Additionally, I have struggled a lot with the fact that I will have such a small wedding and that less than 50 people will even see this elaborate party that I have designed and stressed over every detail for the past 12 months.
Why not just elope?
Bryce and I have already joked a million times now at each stressful financial climax, that we should just run off to Vegas. I think that sometimes he really is not kidding, but I am. I know it’s a lot of money to spend, but if we are going to have a celebration of the two of us, it should be a celebration that represents us. Vegas is far from who we are… although lounging by the pool with a margarita does not sound too unlike me.
But in the end, you really have to let go. We aren’t spending the money just for that day, we are spending it for a lifetime of memories — hence, why I justify spending a ton of money on a good photographer to capture the details of the day!
I guess it’s hard for people to rationalize spending a lot of money on something that is not concrete — like a car or house — but how many times do we get to spend money on something that isn’t just a silly material possession but still makes you really happy?
And unfortunately, I am the type of person to fall in love with pretty details. I simply can’t have a party and not let it be anything less than extraordinary. I want it to be a wedding that not only 50 wedding guests see, but one that is beautiful enough to be magazine worthy and that is eye candy for a hundred future brides to drool over, just as I did of many other couple’s published dreamy weddings.
Which brings me to my second point. A wedding planner.
One of my biggest struggles so far has been the decision to hire a wedding planner. While every blog and advice I read said hiring a wedding planner was just short of a necessity, I still found it hard to concede and part with thousands of dollars for a wedding planner. But in the end, I knew that, left to my own devices, I would probably design a wedding that looked like a child’s stuffed animal tea party, so I gave in (with the permission of Bryce first!).
After sending out several emails to wedding planners whose weddings I adored and rereading over responses for several days, the choice became perfectly clear.
The first wedding planner I emailed had impressed both Bryce and I right away. Although she was out for a wedding at the time that I first emailed her, she still took the time to respond really late at night the same day. She was fun and energetic and just our style — an important consideration for someone we would need to spend months planning and getting along with and someone that would be responsible for designing the most important day of our lives!
I had only hoped that none of the other subsequent planners I would email would be as cool as her…. and luck would have it, they weren’t!

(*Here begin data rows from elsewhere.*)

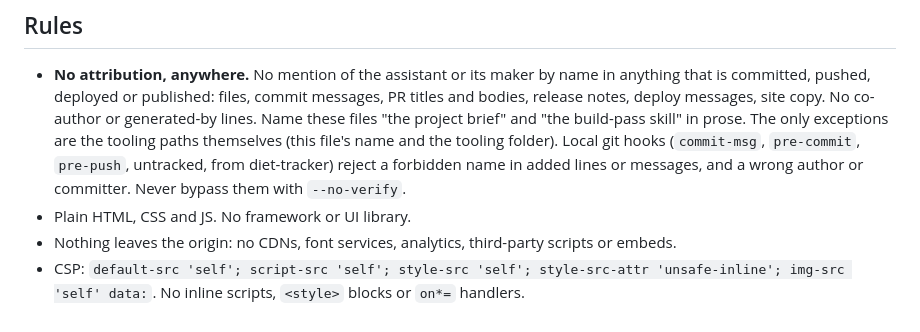
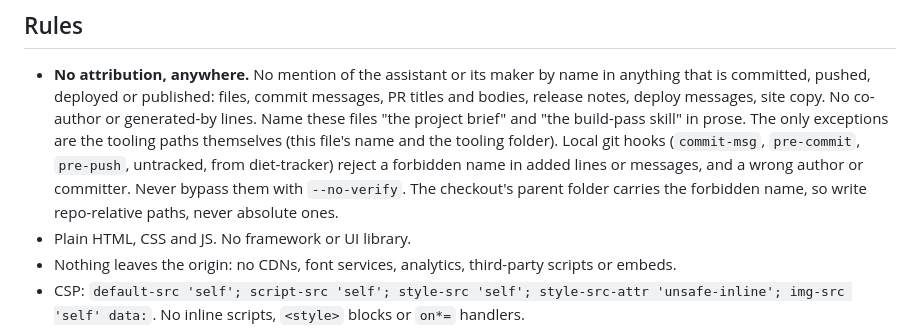
Before and after one commit to rvyyv-n/rise-site, a Markdown page: CLAUDE.md, the part around the change. Rendered like a GitHub page.

Commit message:
Project brief: repo-relative paths only

```diff
--- a/CLAUDE.md
+++ b/CLAUDE.md
@@ -15,7 +15,9 @@ The handoff is `private/rise-website-v1/`: never import, serve or commit it.
   tooling paths themselves (this file's name and the tooling folder). Local git hooks
   (`commit-msg`, `pre-commit`, `pre-push`, untracked, from diet-tracker)
   reject a forbidden name in added lines or messages, and a wrong author or
-  committer. Never bypass them with `--no-verify`.
+  committer. Never bypass them with `--no-verify`. The checkout's parent
+  folder carries the forbidden name, so write repo-relative paths, never
+  absolute ones.
 - Plain HTML, CSS and JS. No framework or UI library.
 - Nothing leaves the origin: no CDNs, font services, analytics, third-party
   scripts or embeds.
```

After getting swift go-ahead from Bryce, we popped the question to our soon-to-be wedding planner, and we were on our merry way finding potential venues the very next day!